#### TASK DETAILS:
Which of the lines below holds the string "root"? Copy every line that does.

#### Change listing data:
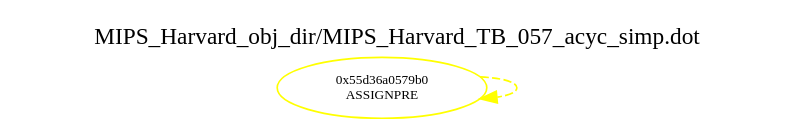
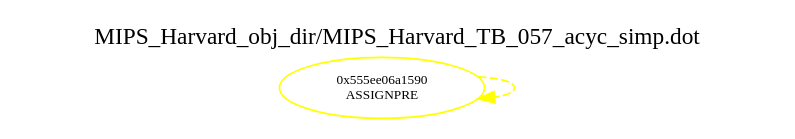
Before and after one commit to jjlehner/MIPS_CPU_Project: the diagram in unofficial/preliminary_testing/MIPS_Harvard_obj_dir/MIPS_Harvard_TB_057_acyc_simp.dot, drawn with Graphviz. The commit also changed 57 other files, not shown here.

```diff
--- a/unofficial/preliminary_testing/MIPS_Harvard_obj_dir/MIPS_Harvard_TB_057_acyc_simp.dot
+++ b/unofficial/preliminary_testing/MIPS_Harvard_obj_dir/MIPS_Harvard_TB_057_acyc_simp.dot
@@ -1,8 +1,8 @@
 digraph v3graph {
 	graph	[label="MIPS_Harvard_obj_dir/MIPS_Harvard_TB_057_acyc_simp.dot",
 		 labelloc=t, labeljust=l,
 		 //size="7.5,10",
 		 rankdir=TB];
-	n0	[fontsize=8 label="0x55d36a0579b0\n ASSIGNPRE", color=yellow];
+	n0	[fontsize=8 label="0x555ee06a1590\n ASSIGNPRE", color=yellow];
 	n0 -> n0 [fontsize=8 label="" weight=3 color=yellow style=dashed];
 }
```
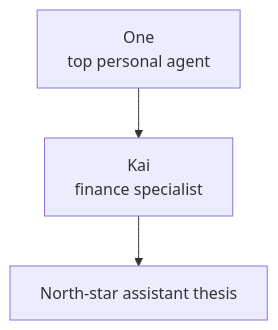
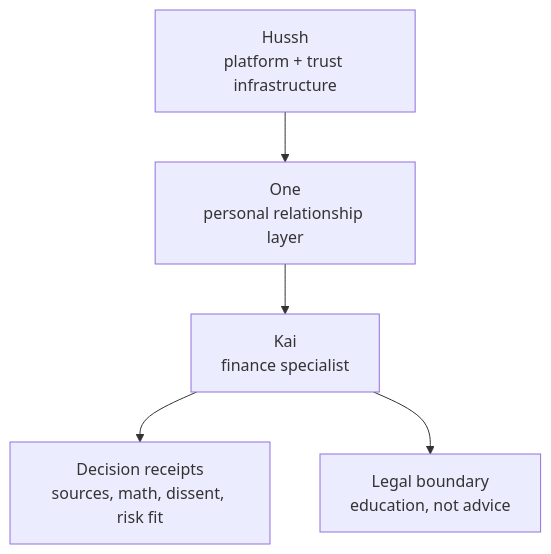
Before and after one commit to hushh-labs/hushh-research: the diagram in docs/vision/kai/README.md, drawn with Mermaid. The commit also changed other lines of this file and 180 other files, not shown here.

````diff
--- a/docs/vision/kai/README.md
+++ b/docs/vision/kai/README.md
@@ -8,8 +7,13 @@
 ```mermaid
 flowchart TD
-  one["One<br/>top personal agent"]
-  root["Kai<br/>finance specialist"]
-  n1["North-star assistant thesis"]
-  one --> root
-  root --> n1
+  hussh["Hussh<br/>platform + trust infrastructure"]
+  one["One<br/>personal relationship layer"]
+  kai["Kai<br/>finance specialist"]
+  receipts["Decision receipts<br/>sources, math, dissent, risk fit"]
+  legal["Legal boundary<br/>education, not advice"]
+
+  hussh --> one
+  one --> kai
+  kai --> receipts
+  kai --> legal
 ```
````
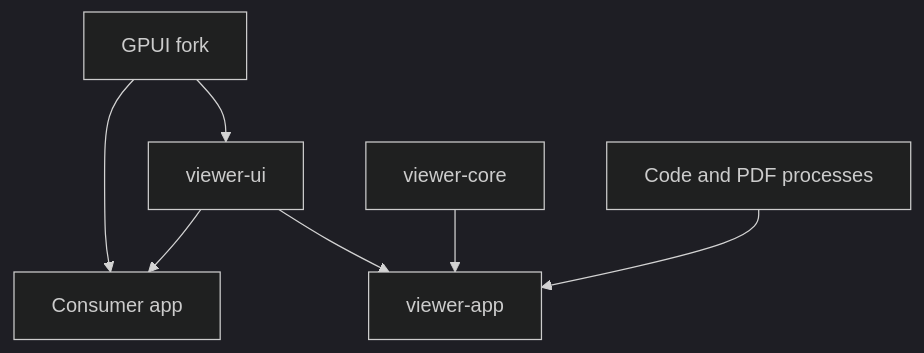
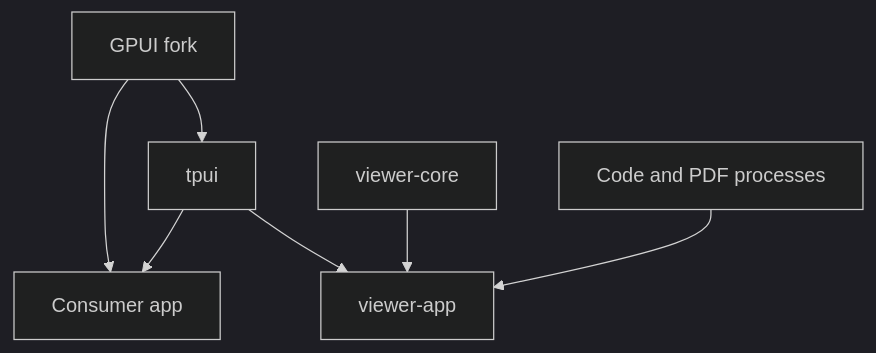
Before and after one commit to GreenWojaKK/TPUI: the diagram in architecture.md, drawn with Mermaid (dark theme). The commit also changed other lines of this file and 42 other files, not shown here.

First line of the commit message:
Rename viewer-ui to tpui

````diff
--- a/architecture.md
+++ b/architecture.md
@@ -17,9 +17,9 @@
 ```mermaid
 flowchart TB
-    GPUI[GPUI fork] --> UI[viewer-ui]
+    GPUI[GPUI fork] --> UI[tpui]
     GPUI --> App[Consumer app]
     UI --> App
     UI --> Viewer[viewer-app]
     Core[viewer-core] --> Viewer
     Workers[Code and PDF processes] --> Viewer
 ```
````
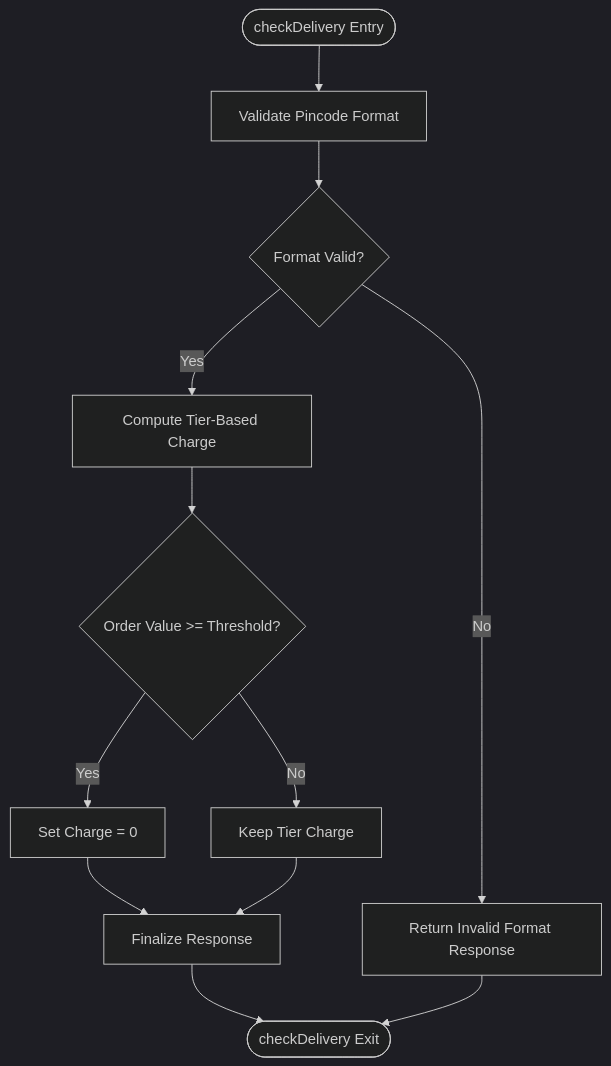
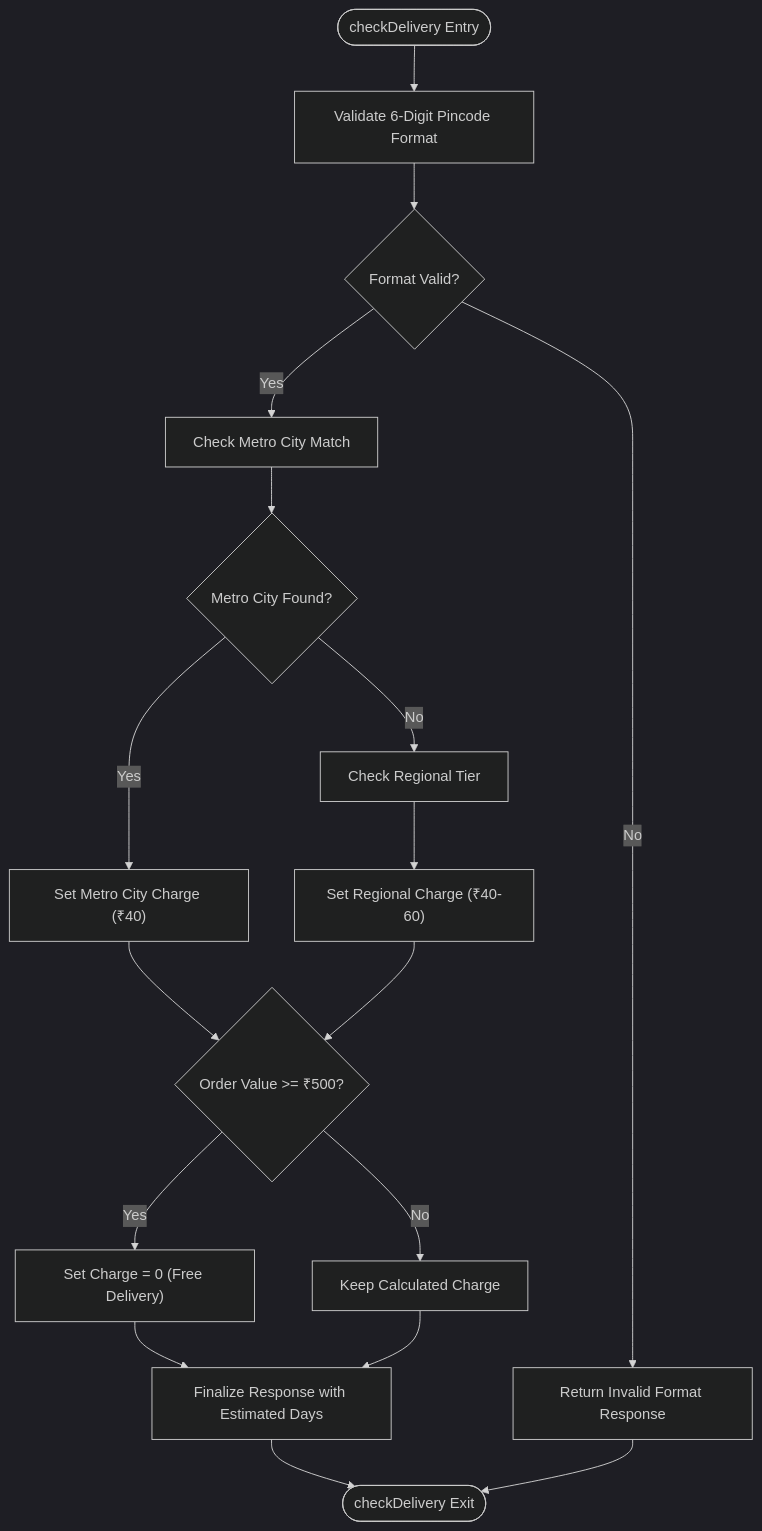
Before and after one commit to Pavan-PSPK9032/TrendsandToss: the third of 6 diagrams in .qoder/repowiki/en/content/Backend API Documentation/Delivery Management.md, drawn with Mermaid (dark theme). The commit also changed other lines of this file and 9 other files, not shown here.

````diff
--- a/.qoder/repowiki/en/content/Backend API Documentation/Delivery Management.md
+++ b/.qoder/repowiki/en/content/Backend API Documentation/Delivery Management.md
@@ -187,14 +206,19 @@
 ```mermaid
 flowchart TD
-Start(["checkDelivery Entry"]) --> ValidatePin["Validate Pincode Format"]
+Start(["checkDelivery Entry"]) --> ValidatePin["Validate 6-Digit Pincode Format"]
 ValidatePin --> FormatValid{"Format Valid?"}
 FormatValid --> |No| ReturnInvalid["Return Invalid Format Response"]
-FormatValid --> |Yes| ComputeTier["Compute Tier-Based Charge"]
-ComputeTier --> ApplyFree{"Order Value >= Threshold?"}
-ApplyFree --> |Yes| SetFree["Set Charge = 0"]
-ApplyFree --> |No| KeepTier["Keep Tier Charge"]
-SetFree --> Finalize["Finalize Response"]
-KeepTier --> Finalize
+FormatValid --> |Yes| CheckMetro["Check Metro City Match"]
+CheckMetro --> MetroFound{"Metro City Found?"}
+MetroFound --> |Yes| SetMetroCharge["Set Metro City Charge (₹40)"]
+MetroFound --> |No| CheckRegion["Check Regional Tier"]
+CheckRegion --> SetTierCharge["Set Regional Charge (₹40-60)"]
+SetMetroCharge --> CheckFree{"Order Value >= ₹500?"}
+SetTierCharge --> CheckFree
+CheckFree --> |Yes| SetFree["Set Charge = 0 (Free Delivery)"]
+CheckFree --> |No| KeepCharge["Keep Calculated Charge"]
+SetFree --> Finalize["Finalize Response with Estimated Days"]
+KeepCharge --> Finalize
 Finalize --> End(["checkDelivery Exit"])
 ReturnInvalid --> End
 ```
````
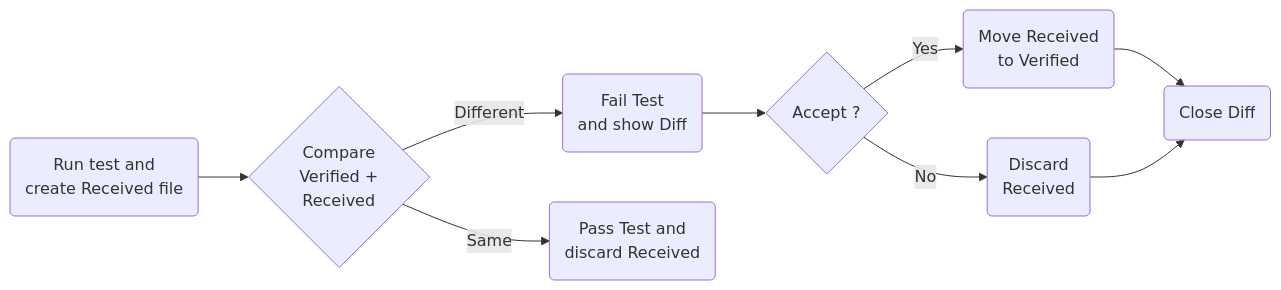
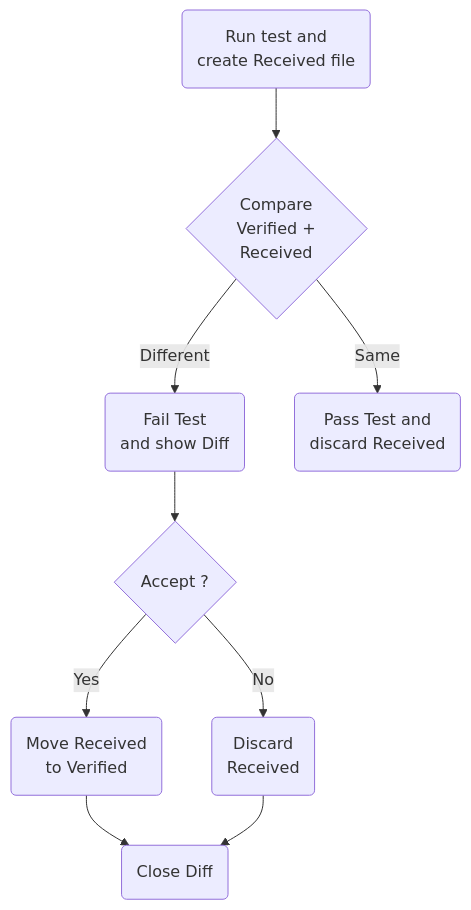
The second of 2 diagrams in readme.source.md (VerifyTests/Verify), drawn with Mermaid before and after one commit. The commit also changed other lines of this file, not shown here.

````diff
--- a/readme.source.md
+++ b/readme.source.md
@@ -141,20 +141,20 @@
 ```mermaid
-graph LR
+graph TD
 run(Run test and<br/>create Received file)
 closeDiff(Close Diff)
 failTest(Fail Test<br/>and show Diff)
 run-->isSame
 shouldAccept{Accept ?}
 failTest-->shouldAccept
 accept(Move Received<br/>to Verified)
 shouldAccept-- Yes -->accept
 discard(Discard<br/>Received)
 shouldAccept-- No -->discard
 
 isSame{Compare<br/>Verified +<br/>Received}
 passTest(Pass Test and<br/>discard Received)
 isSame-- Same --> passTest
 isSame-- Different --> failTest
 accept-->closeDiff
 discard-->closeDiff
 ```
````
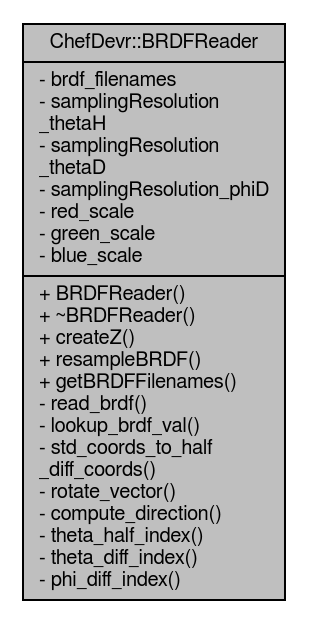
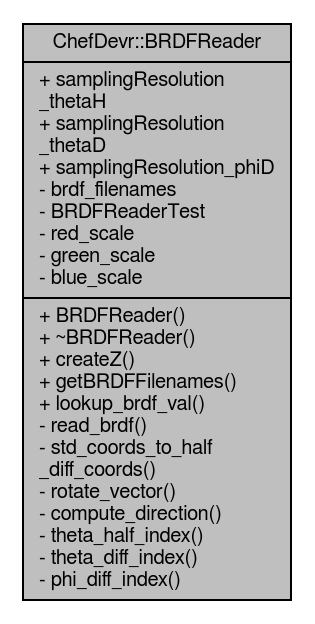
One commit to bsella/BRDF3000 changed the diagram in docs/class_chef_devr_1_1_b_r_d_f_reader__coll__graph.dot. Above: the diagram before and after it, drawn with Graphviz. The commit also changed 387 other files, not shown here.

```diff
--- a/docs/class_chef_devr_1_1_b_r_d_f_reader__coll__graph.dot
+++ b/docs/class_chef_devr_1_1_b_r_d_f_reader__coll__graph.dot
@@ -1,7 +1,6 @@
 digraph "ChefDevr::BRDFReader"
 {
- // LATEX_PDF_SIZE
   edge [fontname="FreeSans",fontsize="10",labelfontname="FreeSans",labelfontsize="10"];
   node [fontname="FreeSans",fontsize="10",shape=record];
-  Node1 [label="{ChefDevr::BRDFReader\n|- brdf_filenames\l- samplingResolution\l_thetaH\l- samplingResolution\l_thetaD\l- samplingResolution_phiD\l- red_scale\l- green_scale\l- blue_scale\l|+ BRDFReader()\l+ ~BRDFReader()\l+ createZ()\l+ resampleBRDF()\l+ getBRDFFilenames()\l- read_brdf()\l- lookup_brdf_val()\l- std_coords_to_half\l_diff_coords()\l- rotate_vector()\l- compute_direction()\l- theta_half_index()\l- theta_diff_index()\l- phi_diff_index()\l}",height=0.2,width=0.4,color="black", fillcolor="grey75", style="filled", fontcolor="black",tooltip="This class is used to read all the BRDF references and to sample them."];
+  Node1 [label="{ChefDevr::BRDFReader\n|+ samplingResolution\l_thetaH\l+ samplingResolution\l_thetaD\l+ samplingResolution_phiD\l- brdf_filenames\l- BRDFReaderTest\l- red_scale\l- green_scale\l- blue_scale\l|+ BRDFReader()\l+ ~BRDFReader()\l+ createZ()\l+ getBRDFFilenames()\l+ lookup_brdf_val()\l- read_brdf()\l- std_coords_to_half\l_diff_coords()\l- rotate_vector()\l- compute_direction()\l- theta_half_index()\l- theta_diff_index()\l- phi_diff_index()\l}",height=0.2,width=0.4,color="black", fillcolor="grey75", style="filled", fontcolor="black"];
 }
```
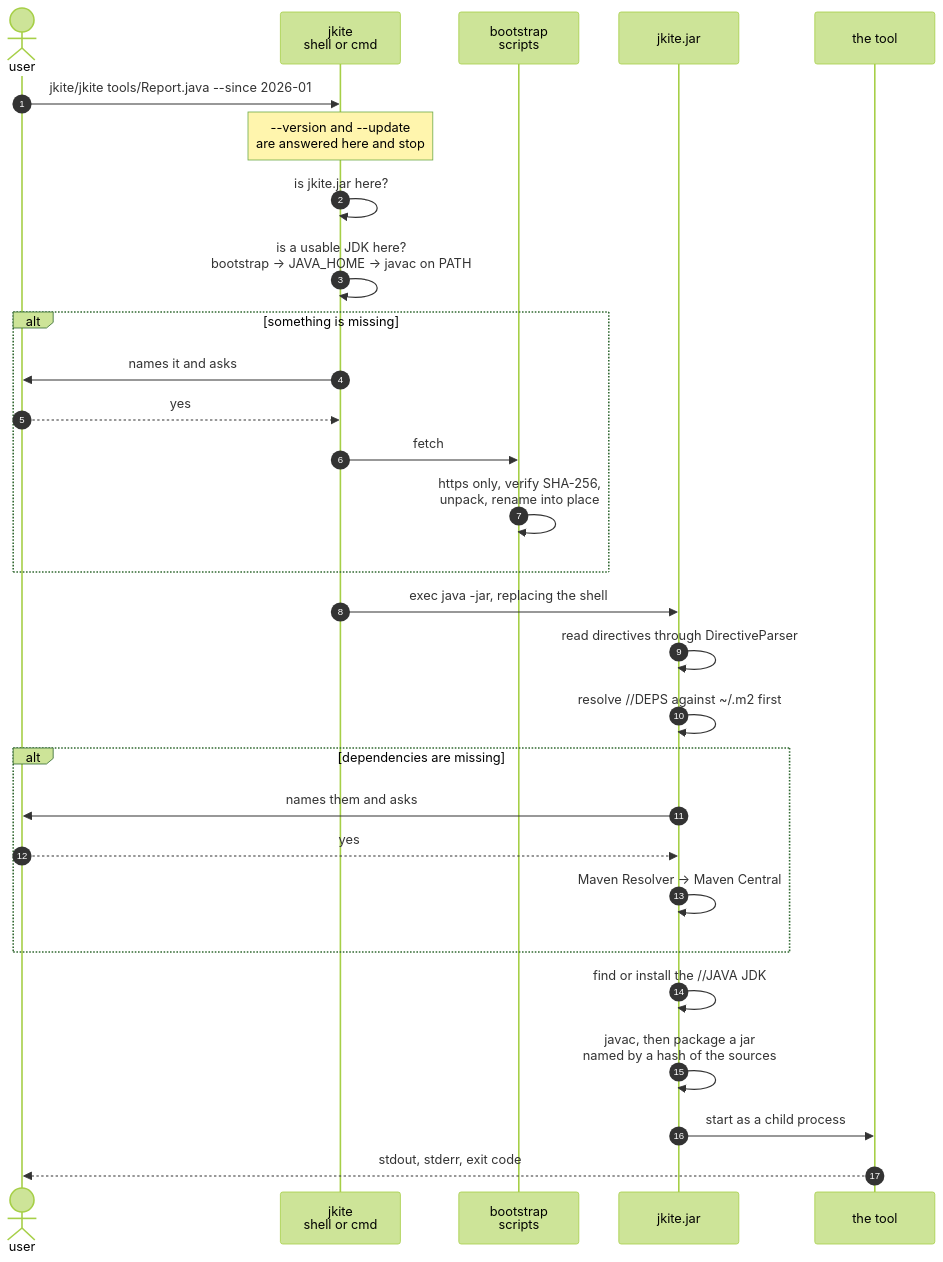
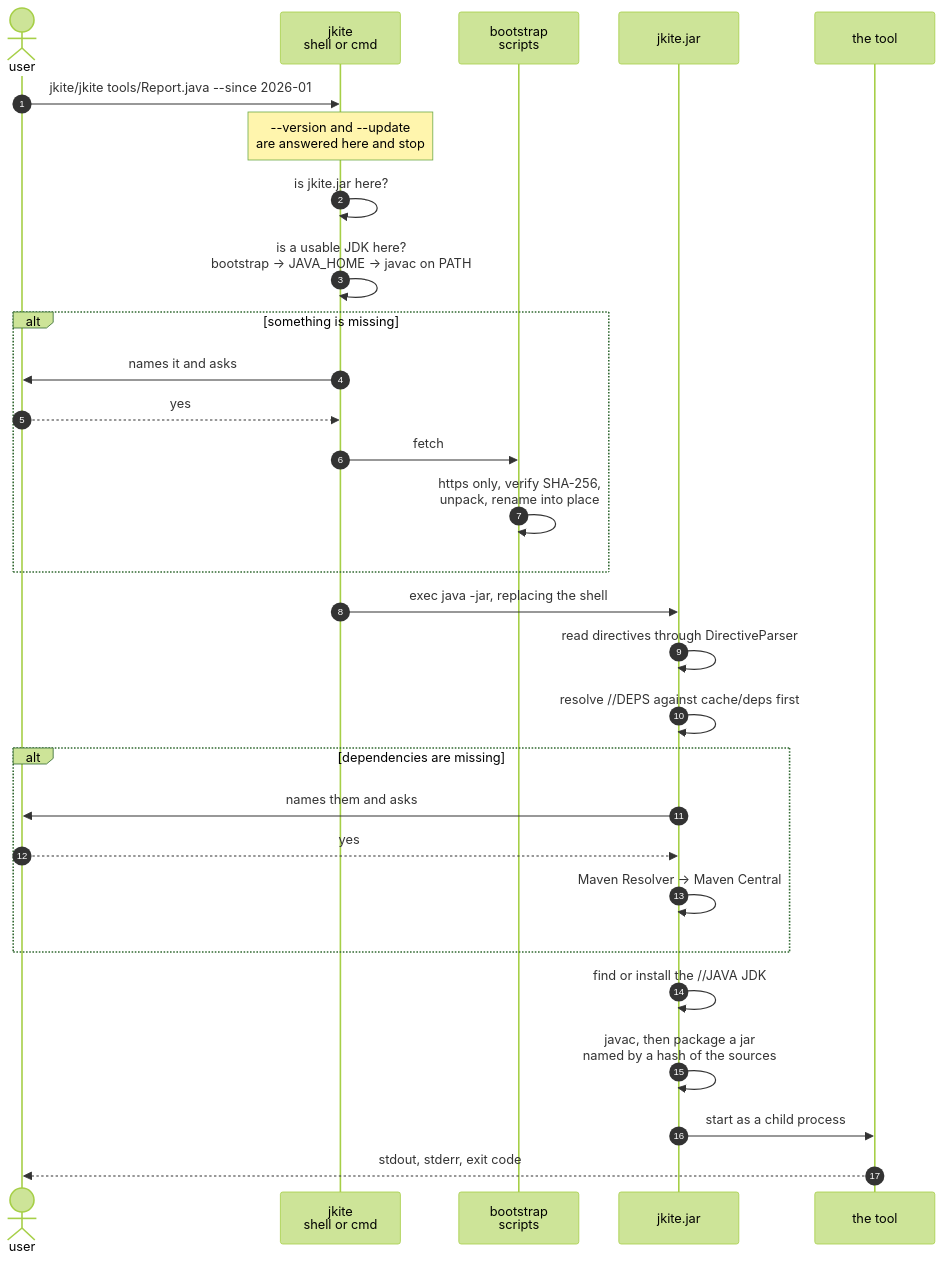
The second of 3 diagrams in docs/ARCHITECTURE.md (instreest/jbang), drawn with Mermaid (forest theme) before and after one commit. The commit also changed other lines of this file and 6 other files, not shown here.

````diff
--- a/docs/ARCHITECTURE.md
+++ b/docs/ARCHITECTURE.md
@@ -39,32 +39,32 @@
 ```mermaid
 sequenceDiagram
   autonumber
   actor U as user
   participant L as jkite<br/>shell or cmd
   participant BS as bootstrap<br/>scripts
   participant JAR as jkite.jar
   participant SC as the tool
 
   U->>L: jkite/jkite tools/Report.java --since 2026-01
   Note over L: --version and --update<br/>are answered here and stop
   L->>L: is jkite.jar here?
   L->>L: is a usable JDK here?<br/>bootstrap → JAVA_HOME → javac on PATH
   alt something is missing
     L->>U: names it and asks
     U-->>L: yes
     L->>BS: fetch
     BS->>BS: https only, verify SHA-256,<br/>unpack, rename into place
   end
   L->>JAR: exec java -jar, replacing the shell
   JAR->>JAR: read directives through DirectiveParser
-  JAR->>JAR: resolve //DEPS against ~/.m2 first
+  JAR->>JAR: resolve //DEPS against cache/deps first
   alt dependencies are missing
     JAR->>U: names them and asks
     U-->>JAR: yes
     JAR->>JAR: Maven Resolver → Maven Central
   end
   JAR->>JAR: find or install the //JAVA JDK
   JAR->>JAR: javac, then package a jar<br/>named by a hash of the sources
   JAR->>SC: start as a child process
   SC-->>U: stdout, stderr, exit code
 ```
````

#### EXERCISE OUTPUT:
-  root["Kai<br/>finance specialist"]
-  one --> root
-  root --> n1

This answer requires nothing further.